- What is expected: Check each line of the material that follows, and copy those holding the string "Glucose".
Start of Block
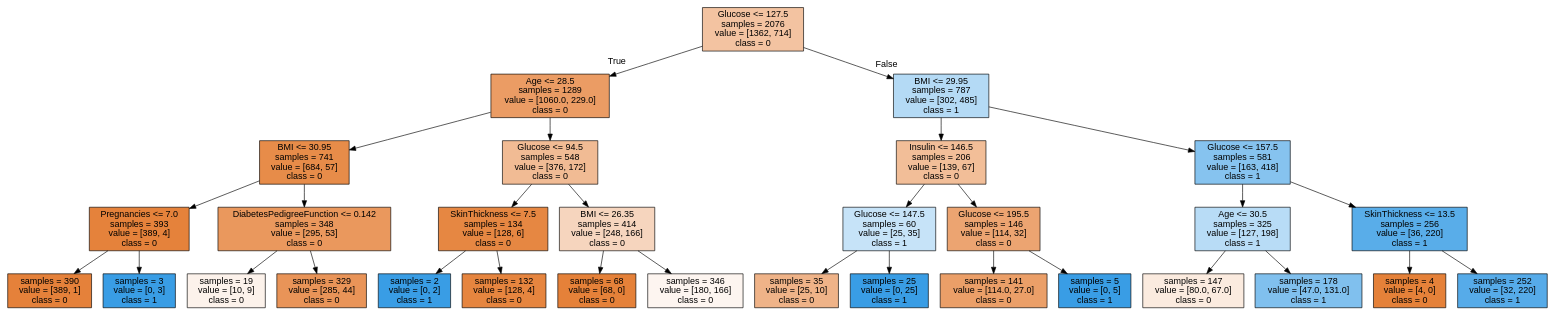
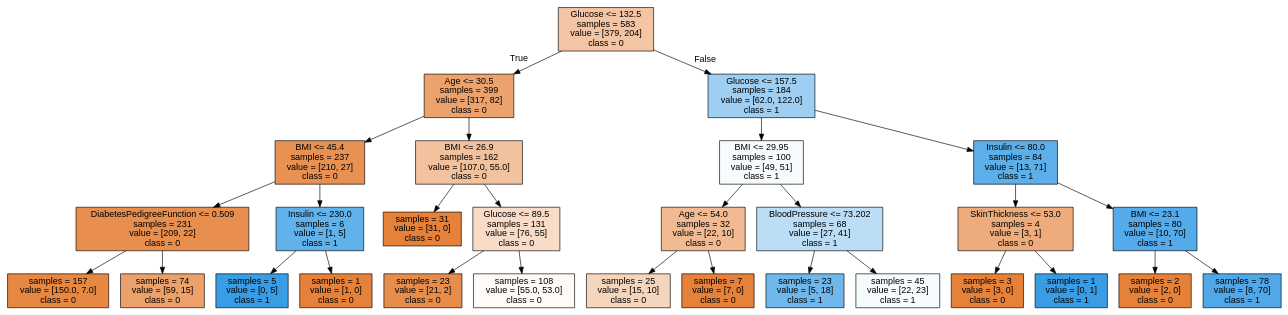
The diagram in diabetes_tree.dot (rakaputra12/Data_Exploration_Diabetes), drawn with Graphviz before and after one commit. The commit also changed 55872 other files, not shown here.

```diff
--- a/diabetes_tree.dot
+++ b/diabetes_tree.dot
@@ -1,65 +1,61 @@
 digraph Tree {
 node [shape=box, style="filled", color="black", fontname="helvetica"] ;
 edge [fontname="helvetica"] ;
-0 [label="Glucose <= 127.5\nsamples = 2076\nvalue = [1362, 714]\nclass = 0", fillcolor="#f3c3a1"] ;
-1 [label="Age <= 28.5\nsamples = 1289\nvalue = [1060.0, 229.0]\nclass = 0", fillcolor="#eb9c64"] ;
+0 [label="Glucose <= 132.5\nsamples = 583\nvalue = [379, 204]\nclass = 0", fillcolor="#f3c5a4"] ;
+1 [label="Age <= 30.5\nsamples = 399\nvalue = [317, 82]\nclass = 0", fillcolor="#eca26c"] ;
 0 -> 1 [labeldistance=2.5, labelangle=45, headlabel="True"] ;
-2 [label="BMI <= 30.95\nsamples = 741\nvalue = [684, 57]\nclass = 0", fillcolor="#e78c49"] ;
+2 [label="BMI <= 45.4\nsamples = 237\nvalue = [210, 27]\nclass = 0", fillcolor="#e89152"] ;
 1 -> 2 ;
-3 [label="Pregnancies <= 7.0\nsamples = 393\nvalue = [389, 4]\nclass = 0", fillcolor="#e5823b"] ;
+3 [label="DiabetesPedigreeFunction <= 0.509\nsamples = 231\nvalue = [209, 22]\nclass = 0", fillcolor="#e88e4e"] ;
 2 -> 3 ;
-4 [label="samples = 390\nvalue = [389, 1]\nclass = 0", fillcolor="#e5813a"] ;
+4 [label="samples = 157\nvalue = [150.0, 7.0]\nclass = 0", fillcolor="#e68742"] ;
 3 -> 4 ;
-5 [label="samples = 3\nvalue = [0, 3]\nclass = 1", fillcolor="#399de5"] ;
+5 [label="samples = 74\nvalue = [59, 15]\nclass = 0", fillcolor="#eca16b"] ;
 3 -> 5 ;
-6 [label="DiabetesPedigreeFunction <= 0.142\nsamples = 348\nvalue = [295, 53]\nclass = 0", fillcolor="#ea985d"] ;
+6 [label="Insulin <= 230.0\nsamples = 6\nvalue = [1, 5]\nclass = 1", fillcolor="#61b1ea"] ;
 2 -> 6 ;
-7 [label="samples = 19\nvalue = [10, 9]\nclass = 0", fillcolor="#fcf2eb"] ;
+7 [label="samples = 5\nvalue = [0, 5]\nclass = 1", fillcolor="#399de5"] ;
 6 -> 7 ;
-8 [label="samples = 329\nvalue = [285, 44]\nclass = 0", fillcolor="#e99458"] ;
+8 [label="samples = 1\nvalue = [1, 0]\nclass = 0", fillcolor="#e58139"] ;
 6 -> 8 ;
-9 [label="Glucose <= 94.5\nsamples = 548\nvalue = [376, 172]\nclass = 0", fillcolor="#f1bb94"] ;
+9 [label="BMI <= 26.9\nsamples = 162\nvalue = [107.0, 55.0]\nclass = 0", fillcolor="#f2c29f"] ;
 1 -> 9 ;
-10 [label="SkinThickness <= 7.5\nsamples = 134\nvalue = [128, 6]\nclass = 0", fillcolor="#e68742"] ;
+10 [label="samples = 31\nvalue = [31, 0]\nclass = 0", fillcolor="#e58139"] ;
 9 -> 10 ;
-11 [label="samples = 2\nvalue = [0, 2]\nclass = 1", fillcolor="#399de5"] ;
-10 -> 11 ;
-12 [label="samples = 132\nvalue = [128, 4]\nclass = 0", fillcolor="#e6853f"] ;
-10 -> 12 ;
-13 [label="BMI <= 26.35\nsamples = 414\nvalue = [248, 166]\nclass = 0", fillcolor="#f6d5be"] ;
-9 -> 13 ;
-14 [label="samples = 68\nvalue = [68, 0]\nclass = 0", fillcolor="#e58139"] ;
-13 -> 14 ;
-15 [label="samples = 346\nvalue = [180, 166]\nclass = 0", fillcolor="#fdf5f0"] ;
-13 -> 15 ;
-16 [label="BMI <= 29.95\nsamples = 787\nvalue = [302, 485]\nclass = 1", fillcolor="#b4daf5"] ;
-0 -> 16 [labeldistance=2.5, labelangle=-45, headlabel="False"] ;
-17 [label="Insulin <= 146.5\nsamples = 206\nvalue = [139, 67]\nclass = 0", fillcolor="#f2be98"] ;
+11 [label="Glucose <= 89.5\nsamples = 131\nvalue = [76, 55]\nclass = 0", fillcolor="#f8dcc8"] ;
+9 -> 11 ;
+12 [label="samples = 23\nvalue = [21, 2]\nclass = 0", fillcolor="#e78d4c"] ;
+11 -> 12 ;
+13 [label="samples = 108\nvalue = [55.0, 53.0]\nclass = 0", fillcolor="#fefaf8"] ;
+11 -> 13 ;
+14 [label="Glucose <= 157.5\nsamples = 184\nvalue = [62.0, 122.0]\nclass = 1", fillcolor="#9ecff2"] ;
+0 -> 14 [labeldistance=2.5, labelangle=-45, headlabel="False"] ;
+15 [label="BMI <= 29.95\nsamples = 100\nvalue = [49, 51]\nclass = 1", fillcolor="#f7fbfe"] ;
+14 -> 15 ;
+16 [label="Age <= 54.0\nsamples = 32\nvalue = [22, 10]\nclass = 0", fillcolor="#f1ba93"] ;
+15 -> 16 ;
+17 [label="samples = 25\nvalue = [15, 10]\nclass = 0", fillcolor="#f6d5bd"] ;
 16 -> 17 ;
-18 [label="Glucose <= 147.5\nsamples = 60\nvalue = [25, 35]\nclass = 1", fillcolor="#c6e3f8"] ;
-17 -> 18 ;
-19 [label="samples = 35\nvalue = [25, 10]\nclass = 0", fillcolor="#efb388"] ;
-18 -> 19 ;
-20 [label="samples = 25\nvalue = [0, 25]\nclass = 1", fillcolor="#399de5"] ;
-18 -> 20 ;
-21 [label="Glucose <= 195.5\nsamples = 146\nvalue = [114, 32]\nclass = 0", fillcolor="#eca471"] ;
-17 -> 21 ;
-22 [label="samples = 141\nvalue = [114.0, 27.0]\nclass = 0", fillcolor="#eb9f68"] ;
-21 -> 22 ;
-23 [label="samples = 5\nvalue = [0, 5]\nclass = 1", fillcolor="#399de5"] ;
-21 -> 23 ;
-24 [label="Glucose <= 157.5\nsamples = 581\nvalue = [163, 418]\nclass = 1", fillcolor="#86c3ef"] ;
-16 -> 24 ;
-25 [label="Age <= 30.5\nsamples = 325\nvalue = [127, 198]\nclass = 1", fillcolor="#b8dcf6"] ;
-24 -> 25 ;
-26 [label="samples = 147\nvalue = [80.0, 67.0]\nclass = 0", fillcolor="#fbebdf"] ;
-25 -> 26 ;
-27 [label="samples = 178\nvalue = [47.0, 131.0]\nclass = 1", fillcolor="#80c0ee"] ;
-25 -> 27 ;
-28 [label="SkinThickness <= 13.5\nsamples = 256\nvalue = [36, 220]\nclass = 1", fillcolor="#59ade9"] ;
-24 -> 28 ;
-29 [label="samples = 4\nvalue = [4, 0]\nclass = 0", fillcolor="#e58139"] ;
-28 -> 29 ;
-30 [label="samples = 252\nvalue = [32, 220]\nclass = 1", fillcolor="#56abe9"] ;
-28 -> 30 ;
+18 [label="samples = 7\nvalue = [7, 0]\nclass = 0", fillcolor="#e58139"] ;
+16 -> 18 ;
+19 [label="BloodPressure <= 73.202\nsamples = 68\nvalue = [27, 41]\nclass = 1", fillcolor="#bbdef6"] ;
+15 -> 19 ;
+20 [label="samples = 23\nvalue = [5, 18]\nclass = 1", fillcolor="#70b8ec"] ;
+19 -> 20 ;
+21 [label="samples = 45\nvalue = [22, 23]\nclass = 1", fillcolor="#f6fbfe"] ;
+19 -> 21 ;
+22 [label="Insulin <= 80.0\nsamples = 84\nvalue = [13, 71]\nclass = 1", fillcolor="#5dafea"] ;
+14 -> 22 ;
+23 [label="SkinThickness <= 53.0\nsamples = 4\nvalue = [3, 1]\nclass = 0", fillcolor="#eeab7b"] ;
+22 -> 23 ;
+24 [label="samples = 3\nvalue = [3, 0]\nclass = 0", fillcolor="#e58139"] ;
+23 -> 24 ;
+25 [label="samples = 1\nvalue = [0, 1]\nclass = 1", fillcolor="#399de5"] ;
+23 -> 25 ;
+26 [label="BMI <= 23.1\nsamples = 80\nvalue = [10, 70]\nclass = 1", fillcolor="#55abe9"] ;
+22 -> 26 ;
+27 [label="samples = 2\nvalue = [2, 0]\nclass = 0", fillcolor="#e58139"] ;
+26 -> 27 ;
+28 [label="samples = 78\nvalue = [8, 70]\nclass = 1", fillcolor="#50a8e8"] ;
+26 -> 28 ;
 }
```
End of Block
- Response box:
-0 [label="Glucose <= 127.5\nsamples = 2076\nvalue = [1362, 714]\nclass = 0", fillcolor="#f3c3a1"] ;
+0 [label="Glucose <= 132.5\nsamples = 583\nvalue = [379, 204]\nclass = 0", fillcolor="#f3c5a4"] ;
-9 [label="Glucose <= 94.5\nsamples = 548\nvalue = [376, 172]\nclass = 0", fillcolor="#f1bb94"] ;
+11 [label="Glucose <= 89.5\nsamples = 131\nvalue = [76, 55]\nclass = 0", fillcolor="#f8dcc8"] ;
+14 [label="Glucose <= 157.5\nsamples = 184\nvalue = [62.0, 122.0]\nclass = 1", fillcolor="#9ecff2"] ;
-18 [label="Glucose <= 147.5\nsamples = 60\nvalue = [25, 35]\nclass = 1", fillcolor="#c6e3f8"] ;
-21 [label="Glucose <= 195.5\nsamples = 146\nvalue = [114, 32]\nclass = 0", fillcolor="#eca471"] ;
-24 [label="Glucose <= 157.5\nsamples = 581\nvalue = [163, 418]\nclass = 1", fillcolor="#86c3ef"] ;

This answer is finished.